■ Problem requirements: Reproduce verbatim the lines of the material below, starting at the line with "AI to speed" and ending at the line with "status: 'Larch and", both inclusive; skip the rest.

■ Study material:
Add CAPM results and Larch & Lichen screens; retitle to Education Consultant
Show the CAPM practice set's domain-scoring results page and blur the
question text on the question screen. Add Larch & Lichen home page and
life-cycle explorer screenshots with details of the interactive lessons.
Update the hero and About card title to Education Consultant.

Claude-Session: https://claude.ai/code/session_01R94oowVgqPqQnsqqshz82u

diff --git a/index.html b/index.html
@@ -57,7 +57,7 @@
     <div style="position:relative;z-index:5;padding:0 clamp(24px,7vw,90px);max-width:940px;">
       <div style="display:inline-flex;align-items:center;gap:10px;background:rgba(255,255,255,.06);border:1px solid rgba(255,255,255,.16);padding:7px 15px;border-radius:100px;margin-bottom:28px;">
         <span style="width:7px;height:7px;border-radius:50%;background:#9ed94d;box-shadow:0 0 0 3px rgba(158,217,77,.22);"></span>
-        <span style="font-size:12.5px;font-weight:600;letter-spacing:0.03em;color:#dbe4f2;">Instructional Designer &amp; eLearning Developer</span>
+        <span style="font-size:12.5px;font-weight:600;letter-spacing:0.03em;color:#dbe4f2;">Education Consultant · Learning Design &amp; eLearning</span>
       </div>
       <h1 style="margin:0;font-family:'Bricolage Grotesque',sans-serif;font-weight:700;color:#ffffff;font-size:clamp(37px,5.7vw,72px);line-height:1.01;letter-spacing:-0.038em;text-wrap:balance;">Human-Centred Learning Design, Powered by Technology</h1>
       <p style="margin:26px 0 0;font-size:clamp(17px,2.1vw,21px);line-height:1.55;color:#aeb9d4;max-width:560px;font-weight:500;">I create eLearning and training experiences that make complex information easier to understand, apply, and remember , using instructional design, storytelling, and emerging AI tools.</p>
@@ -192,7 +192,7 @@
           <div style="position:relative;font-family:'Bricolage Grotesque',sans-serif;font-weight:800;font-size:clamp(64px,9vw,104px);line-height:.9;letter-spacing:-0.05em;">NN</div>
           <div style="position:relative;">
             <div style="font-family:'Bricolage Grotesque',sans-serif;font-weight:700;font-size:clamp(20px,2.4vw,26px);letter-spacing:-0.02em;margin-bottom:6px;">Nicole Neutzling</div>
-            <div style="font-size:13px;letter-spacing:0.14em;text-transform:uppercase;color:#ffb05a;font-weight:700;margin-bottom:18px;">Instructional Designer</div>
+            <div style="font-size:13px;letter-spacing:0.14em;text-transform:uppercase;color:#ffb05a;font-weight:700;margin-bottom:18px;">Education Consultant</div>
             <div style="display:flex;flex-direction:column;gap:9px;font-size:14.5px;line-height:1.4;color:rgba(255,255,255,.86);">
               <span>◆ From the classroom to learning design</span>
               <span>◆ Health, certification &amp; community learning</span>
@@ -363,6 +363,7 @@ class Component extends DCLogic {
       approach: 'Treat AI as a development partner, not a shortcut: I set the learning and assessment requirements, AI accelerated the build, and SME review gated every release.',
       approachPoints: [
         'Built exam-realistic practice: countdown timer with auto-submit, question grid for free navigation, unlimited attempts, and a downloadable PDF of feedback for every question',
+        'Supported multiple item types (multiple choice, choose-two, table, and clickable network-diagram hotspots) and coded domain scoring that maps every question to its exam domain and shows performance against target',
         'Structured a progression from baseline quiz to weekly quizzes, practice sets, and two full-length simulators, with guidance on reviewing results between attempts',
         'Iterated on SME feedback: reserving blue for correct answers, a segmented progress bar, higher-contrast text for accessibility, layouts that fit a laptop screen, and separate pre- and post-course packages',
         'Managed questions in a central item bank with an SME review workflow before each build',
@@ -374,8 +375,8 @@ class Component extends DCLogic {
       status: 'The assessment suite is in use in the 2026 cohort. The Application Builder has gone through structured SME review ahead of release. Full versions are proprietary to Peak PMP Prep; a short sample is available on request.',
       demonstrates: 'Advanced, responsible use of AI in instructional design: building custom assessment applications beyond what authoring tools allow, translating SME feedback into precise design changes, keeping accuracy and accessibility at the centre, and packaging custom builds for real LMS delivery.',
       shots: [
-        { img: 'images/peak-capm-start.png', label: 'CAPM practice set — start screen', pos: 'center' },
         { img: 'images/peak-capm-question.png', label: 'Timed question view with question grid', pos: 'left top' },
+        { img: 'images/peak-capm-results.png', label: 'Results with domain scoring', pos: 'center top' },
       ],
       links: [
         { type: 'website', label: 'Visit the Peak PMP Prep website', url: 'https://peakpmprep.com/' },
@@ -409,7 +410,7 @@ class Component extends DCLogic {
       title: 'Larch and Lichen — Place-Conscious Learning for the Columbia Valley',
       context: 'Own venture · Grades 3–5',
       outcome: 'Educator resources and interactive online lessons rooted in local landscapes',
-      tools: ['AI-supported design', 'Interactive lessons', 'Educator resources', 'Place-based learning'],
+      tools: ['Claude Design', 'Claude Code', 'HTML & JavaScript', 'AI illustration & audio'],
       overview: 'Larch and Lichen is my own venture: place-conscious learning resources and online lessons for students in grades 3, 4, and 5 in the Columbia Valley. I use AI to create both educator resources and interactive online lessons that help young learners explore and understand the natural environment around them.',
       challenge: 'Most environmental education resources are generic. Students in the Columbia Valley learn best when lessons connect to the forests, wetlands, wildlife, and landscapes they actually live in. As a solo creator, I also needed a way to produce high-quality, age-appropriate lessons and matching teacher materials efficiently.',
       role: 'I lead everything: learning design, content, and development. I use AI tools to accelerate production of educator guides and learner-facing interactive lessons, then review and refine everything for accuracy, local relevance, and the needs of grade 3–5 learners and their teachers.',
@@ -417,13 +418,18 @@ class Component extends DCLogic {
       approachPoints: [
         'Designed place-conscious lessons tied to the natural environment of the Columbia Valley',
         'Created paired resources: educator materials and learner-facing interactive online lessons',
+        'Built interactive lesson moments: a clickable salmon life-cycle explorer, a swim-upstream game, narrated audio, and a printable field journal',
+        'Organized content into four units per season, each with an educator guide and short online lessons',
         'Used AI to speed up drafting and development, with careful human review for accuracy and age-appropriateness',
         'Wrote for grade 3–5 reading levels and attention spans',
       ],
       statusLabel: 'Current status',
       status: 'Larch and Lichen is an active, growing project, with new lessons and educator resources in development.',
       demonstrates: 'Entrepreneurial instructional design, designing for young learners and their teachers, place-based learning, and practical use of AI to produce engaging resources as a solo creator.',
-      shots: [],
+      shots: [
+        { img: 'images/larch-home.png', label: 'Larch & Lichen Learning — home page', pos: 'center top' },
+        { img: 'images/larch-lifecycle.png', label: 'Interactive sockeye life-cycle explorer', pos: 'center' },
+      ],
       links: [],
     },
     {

■ Your solution:
         'Used AI to speed up drafting and development, with careful human review for accuracy and age-appropriateness',
         'Wrote for grade 3–5 reading levels and attention spans',
       ],
       statusLabel: 'Current status',
       status: 'Larch and Lichen is an active, growing project, with new lessons and educator resources in development.',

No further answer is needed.